To understand what kind of a film “Bad Education” seeks to be, it’s important to first be introduced to the values of the world director Cory Finley and screenwriter Mike Makowsky bring audiences into.
Set in an affluent Long Island community, Roslyn School District Superintendent Frank Tassone aims to make his district number one in America (they’re number four) and the school board president begins his meeting updates by tallying up how many Roslyn students have been admitted to elite universities.
“The better the school system, the higher the price tag on the homes,” one grateful community member (and real estate agent) brags to Tassone in the film’s opening moments.
Money and status are the keys to power in this world, and Finley and Makowsky find their way to communicating elitism to a broad audience with a dark, subtle humor and smart writing.
Based on a true story, the film follows Roslyn’s school system as it navigates a financial scandal that could destroy not only the school’s finances, but the reputations of its seemingly perfect staff.
“Bad Education” gives Hugh Jackman the opportunity to show off the biggest part of his on-screen persona – the relentless charm of a showman – in a way that other actors might turn into a snake-oil salesman, but that the Australian actor turns into a revealing, nuanced look into the effects of the public education system on those who work to help kids excel.
The allure of casting Jackman as Tassone preys on the film’s audience by luring them into a false sense of security with the performer that masks his character’s true intentions. There’s a sense of naturally rooting for Jackman that extends over to Tassone as audiences watch everyone in the world of the film faun over Tassone and place him on a pedestal.
Viewers who come into “Bad Education” without any history with the true story may be confused as to how things turned sideways for Roslyn. One Jackman smile and it all makes sense.
Even in moments where Tassone is forced to verbally confront others, Jackman’s measured approach comes across as genuine to the other characters in the scene and slightly underhanded to knowing viewers. It’s a deep, engaging performance that may well be one of the best in Jackman’s career.
While all eyes are rightfully on Jackman’s performance throughout, there’s an easy case to be made that Emmy and Oscar-winning actress Allison Janney’s scene-stealing turn as assistant superintendent Pam Gluckin deserved a full two-hour spotlight.
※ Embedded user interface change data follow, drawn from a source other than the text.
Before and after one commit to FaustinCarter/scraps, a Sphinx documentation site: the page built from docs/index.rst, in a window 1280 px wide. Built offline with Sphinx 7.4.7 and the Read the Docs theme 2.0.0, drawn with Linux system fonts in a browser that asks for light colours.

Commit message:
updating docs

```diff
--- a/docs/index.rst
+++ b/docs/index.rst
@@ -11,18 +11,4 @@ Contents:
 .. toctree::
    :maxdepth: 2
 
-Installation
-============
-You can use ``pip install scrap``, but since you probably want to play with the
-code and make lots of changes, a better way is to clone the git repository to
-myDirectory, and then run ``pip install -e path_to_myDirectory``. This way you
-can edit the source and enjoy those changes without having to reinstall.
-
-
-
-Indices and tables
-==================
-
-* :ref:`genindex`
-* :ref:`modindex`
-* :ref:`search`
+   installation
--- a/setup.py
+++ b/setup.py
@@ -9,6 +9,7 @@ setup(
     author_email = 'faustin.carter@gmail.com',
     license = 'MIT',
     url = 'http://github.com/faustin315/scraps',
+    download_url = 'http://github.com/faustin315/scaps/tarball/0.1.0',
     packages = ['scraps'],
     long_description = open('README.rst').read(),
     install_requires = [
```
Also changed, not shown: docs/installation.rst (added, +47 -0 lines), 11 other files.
Janney excels in roles that allow her to elongate naturally dry, sarcastic humor and her performance as Gluckin is a masterclass in facial expressions to convey contempt.
Ray Romano plays a convincingly dopey school board president, while “Blockers” star Geraldine Viswanathan showcases her potential to be a breakout star with another stellar performance as Rachel, a skeptical Roslyn journalism student encouraged by Tassone to dig deeper into her stories.
On the surface, “Bad Education” is a straightforward, simply shot and plainly directed film. But underneath the cosmetics are layers of subtle, nuanced critiques of elite East Coast ideologies and societal pressures to succeed at any cost.
Smartly, many of these themes are laid out in reverse where the audience sees the end results of actions before understanding what is happening in context and the cinematic subterfuge only truly reveals itself after the credits roll or on a subsequent viewing, where minor characters who didn’t seem important at first glance make sense in the aftermath.
If there’s a major flaw within “Bad Education,” it’s the journalistic strings that the film doesn’t tug on as events reveal themselves. Rachel’s investigation into the school’s finances stops dead in its tracks for large segments of the film despite being some of the most compelling from a plot perspective and a deeper look at Roslyn in the vein of the New York Magazine article by Robert Kolker this film was based on would make for a worthy, entertaining companion piece.
After debuting at last year’s Toronto International Film Festival, “Bad Education” was quickly purchased by HBO’s film division, which released Finley’s feature on the premium cable channel Saturday evening. It’s sure to be a major player at the Golden Globes and Emmys with acting nods for Jackman and Janney a certainty and “Bad Education” a contender for best miniseries or television film.
With a dynamic lead performance from Jackman and a terrific ensemble cast, “Bad Education” offers up a revealing, subtle glimpse inside the world of public school education on a country club budget and is well worth seeking out on HBO.